Raising readers offers a host of cognitive, behavioral and social-emotional benefits, including language development, increased vocabulary and improved attention span as children learn to process emotions, gain a broader understanding of the world, and develop empathy and imagination. Reading also provides priceless bonding time with parents and caregivers when they are patient and allow children to lead.
Start reading to kids when they are babies, but note that it’s never too late to start! Create cozy, comfortable reading “nooks” at home to make reading inviting and fun. Here are more resources and tips on how to encourage kids to read.
Get a Library Card
Support early literacy development and a lifelong love of reading by getting kids a library card and taking them to the library frequently. Children under age 5 can now receive “My First Library Card,” featuring Odi the Coyote, San Diego Public Library’s mascot. Learn more at www.sandiego.gov/public-library/services/lending/librarycard.
Look for (or Build) a Little Free Library
Little Free Library (LFL) is a worldwide book-sharing movement that anyone can participate in. There are dozens of LFLs throughout San Diego County, adorable and often creative “book cupboards” around the neighborhood that invite people to take a book or share a book. Find the LFLs closest to you by visiting the world map at https://littlefreelibrary.org and putting San Diego in the search bar.
Visit Independent Bookstores
Did you know the country’s oldest continuously family-owned and operated bookstore is right here in La Jolla? Warwick’s is a hidden gem to be sure. Stop by to browse curated book selections and get recommendations. Join Warwick’s on IG @WarwicksBooks for virtual Storytime with Sonia every Friday.
Additional charming spots for children’s books include Sandcastle Tales in the heart of Del Mar and Diesel in Carmel Valley, both of which hope to resume in-person storytime soon. Learn more about these stores at www.sandcastletales.com and www.dieselbookstore.com/del-mar-0.
Join a Book Club
Traveling Stories empowers children through literacy support and mentoring at virtual and in-person story tents. Their goal is to help children fall in love with reading by fourth grade. Visit www.travelingstories.org to learn about their programs (including a book club for ages 4 to 9) and the ongoing need for teen and adult volunteers.
Make Stories Come Alive
Parents and kids will love reading the rhyming text of Cook it! The Dr. Seuss Cookbook for Kid Chefs by Daniel Gercke, featuring sections like “Training Your Grown-Up” and “Oh, the Dishes You’ll Cook.” Make familiar stories come to life by cooking recipes such as Who-Hash or Green Eggs and Ham Here, There and Everywhere.

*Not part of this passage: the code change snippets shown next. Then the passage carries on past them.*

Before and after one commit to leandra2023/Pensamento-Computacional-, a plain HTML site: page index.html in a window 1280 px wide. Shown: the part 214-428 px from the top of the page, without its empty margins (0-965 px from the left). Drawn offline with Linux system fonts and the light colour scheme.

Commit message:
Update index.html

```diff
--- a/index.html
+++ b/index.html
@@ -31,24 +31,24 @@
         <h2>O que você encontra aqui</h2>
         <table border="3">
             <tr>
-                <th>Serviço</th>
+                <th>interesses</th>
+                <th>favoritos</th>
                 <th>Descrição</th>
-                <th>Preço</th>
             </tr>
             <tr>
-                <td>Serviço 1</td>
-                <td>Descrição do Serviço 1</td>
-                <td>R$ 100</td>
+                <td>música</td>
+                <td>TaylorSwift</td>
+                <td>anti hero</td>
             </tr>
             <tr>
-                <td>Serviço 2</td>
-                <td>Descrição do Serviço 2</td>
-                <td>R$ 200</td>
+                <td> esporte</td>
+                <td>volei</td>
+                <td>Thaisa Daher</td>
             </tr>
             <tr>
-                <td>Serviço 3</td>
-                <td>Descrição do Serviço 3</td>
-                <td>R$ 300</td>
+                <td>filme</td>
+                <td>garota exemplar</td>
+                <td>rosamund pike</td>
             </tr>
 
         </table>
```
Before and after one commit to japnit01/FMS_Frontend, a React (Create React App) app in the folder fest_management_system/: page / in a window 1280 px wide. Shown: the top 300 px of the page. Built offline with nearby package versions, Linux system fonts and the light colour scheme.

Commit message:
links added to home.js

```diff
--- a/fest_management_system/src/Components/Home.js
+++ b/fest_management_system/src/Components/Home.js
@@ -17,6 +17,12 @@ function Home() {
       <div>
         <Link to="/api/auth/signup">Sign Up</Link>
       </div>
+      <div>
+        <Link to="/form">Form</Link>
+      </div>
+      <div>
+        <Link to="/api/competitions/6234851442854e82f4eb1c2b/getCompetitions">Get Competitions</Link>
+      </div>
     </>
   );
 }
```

The cookbook contains 50 fun recipes for all ages.
Follow Tips from NEA
The National Education Association (NEA) recommends parents do the following to create a sense of enjoyment for reading in their kids. Read NEA’s full list of tips at www.nea.org/professional-excellence/student-engagement/tools-tips/raising-readers-what-parents-can-do.
- Read together every day.
- Talk to build vocabulary.
- Model reading.
- Point out print (signs, recipes, cereal boxes, instruction manuals, maps, menus, etc.).
- Create a reading-rich home.
- Keep books handy to read aloud when you have to wait at restaurants or appointments.
- Let kids choose books.
- Be an active reader. Use expressive voices, make sound effects, and point things out when reading aloud.
- Discuss what you read.
- Make reading an experience. Link life experiences with books, like a trip to the zoo and books about animals; or planting a garden and reading The Ugly Vegetables by Grace Lin.
- Have fun!
Tap into Reading Resources
- Friends of the San Diego Public Library is a nonprofit that sells used books at deep discounts to support local libraries and programs. There is a Friends of the Library chapter at each of the 36 City of San Diego libraries. Learn more about their book sales and resources at www.friendsofsdpl.org.
- We Need Diverse Books (WNDB) is a nonprofit whose mission is to create a world in which all children can see themselves in the pages of a book. Support their efforts or learn about their programs (including WNDB in the Classroom, which provides free diverse books to schools serving low-income students) at www.diversebooks.org.
- First Book is a nonprofit that provides free and low-cost new books and educational resources to schools and programs serving children (ages 0–18) in need. Educators, healthcare providers and other individuals/programs serving children in need can register for free at www.fbmarketplace.org.
- Literacy Empowerment Foundation’s Reading Resource Project offers free books (sets of 100) to those who can pay shipping fees. It’s not necessary to be a school or teacher to apply; any literacy-based effort qualifies. www.lefbooks.org/reading_resource_project
Managing Editor Lisa Gipson loves reading to kids and plans to volunteer with one of these organizations.
Find more ideas in our article “Tips to Foster a Child’s Love of Reading.”